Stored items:
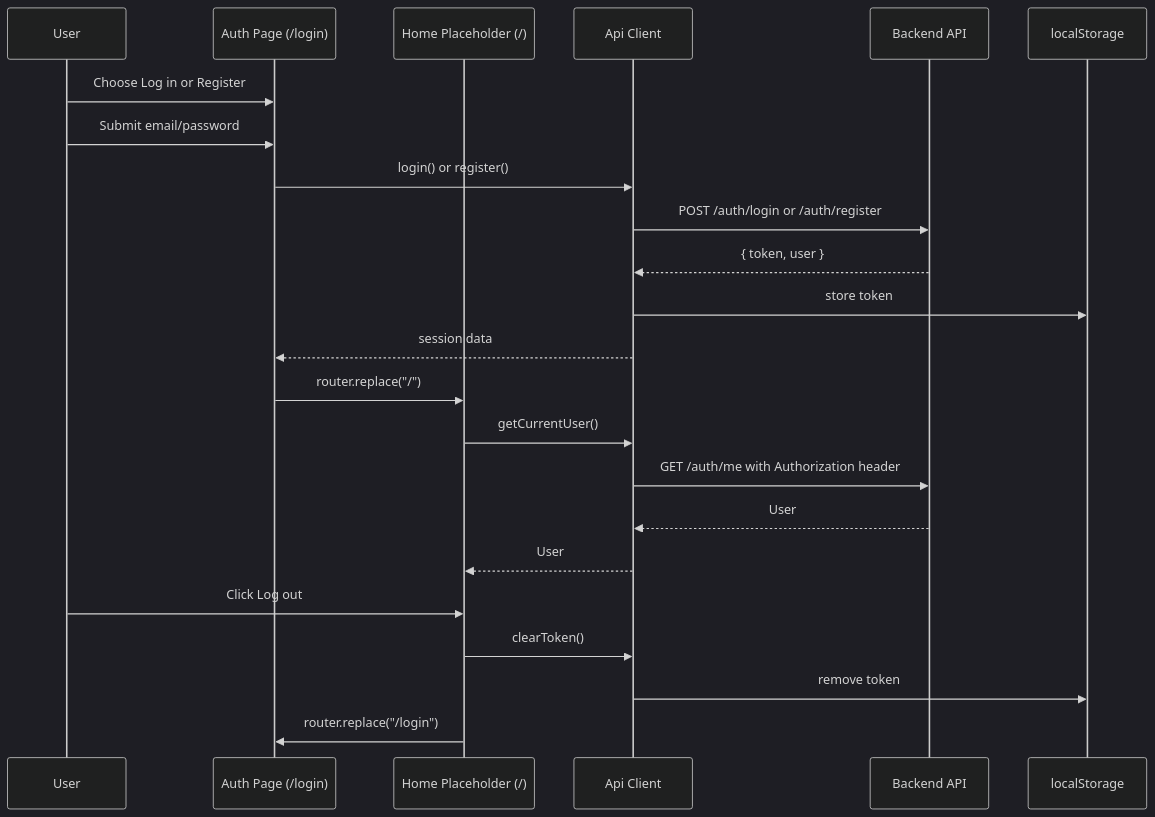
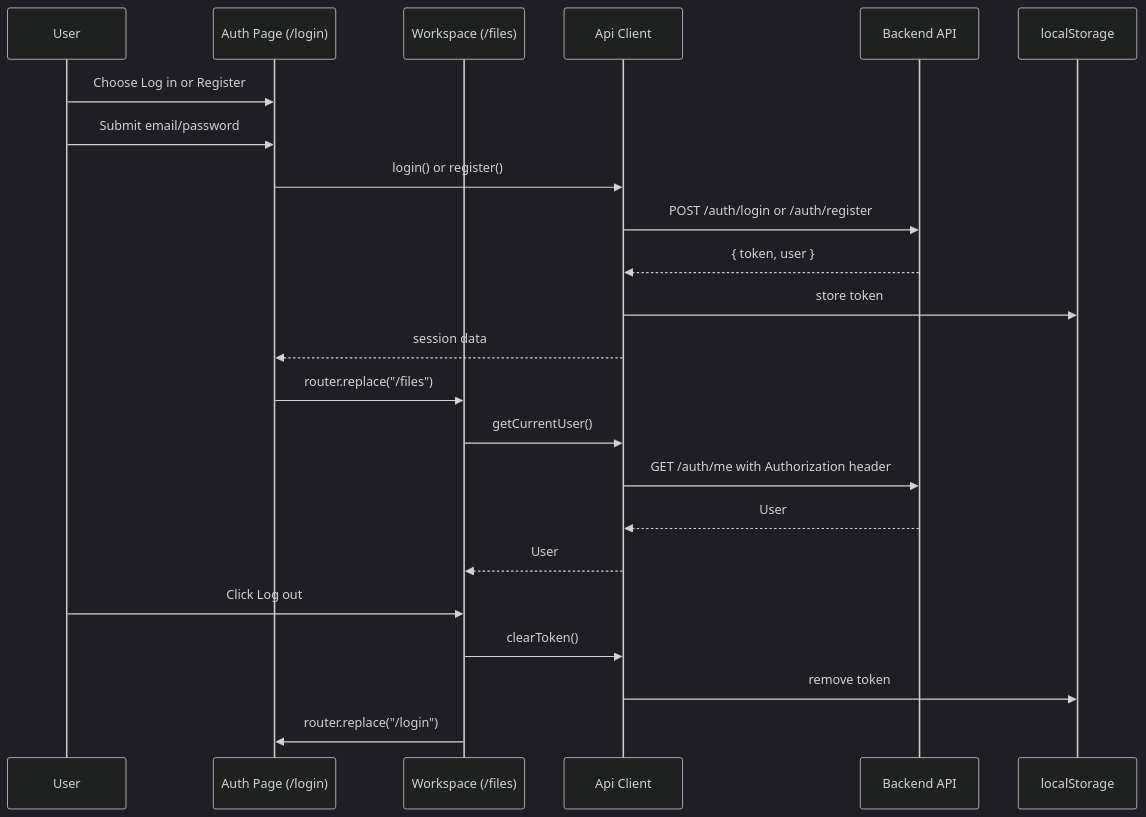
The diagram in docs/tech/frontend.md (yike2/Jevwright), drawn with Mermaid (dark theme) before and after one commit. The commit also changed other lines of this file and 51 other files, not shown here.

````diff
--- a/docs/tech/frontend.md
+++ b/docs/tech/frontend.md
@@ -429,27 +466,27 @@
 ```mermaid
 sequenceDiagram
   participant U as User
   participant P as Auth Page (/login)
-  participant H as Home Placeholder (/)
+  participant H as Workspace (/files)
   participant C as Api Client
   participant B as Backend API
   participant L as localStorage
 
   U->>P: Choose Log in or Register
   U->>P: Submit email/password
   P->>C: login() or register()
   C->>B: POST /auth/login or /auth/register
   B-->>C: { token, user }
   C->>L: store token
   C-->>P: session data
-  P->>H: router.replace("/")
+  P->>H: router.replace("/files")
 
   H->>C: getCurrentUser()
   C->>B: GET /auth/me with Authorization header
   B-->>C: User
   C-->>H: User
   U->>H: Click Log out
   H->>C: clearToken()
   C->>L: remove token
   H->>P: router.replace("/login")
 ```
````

Exercise brief: Above are the records; copy every line in them that holds the word "participant".

Result for this task:
   participant U as User
   participant P as Auth Page (/login)
-  participant H as Home Placeholder (/)
+  participant H as Workspace (/files)
   participant C as Api Client
   participant B as Backend API
   participant L as localStorage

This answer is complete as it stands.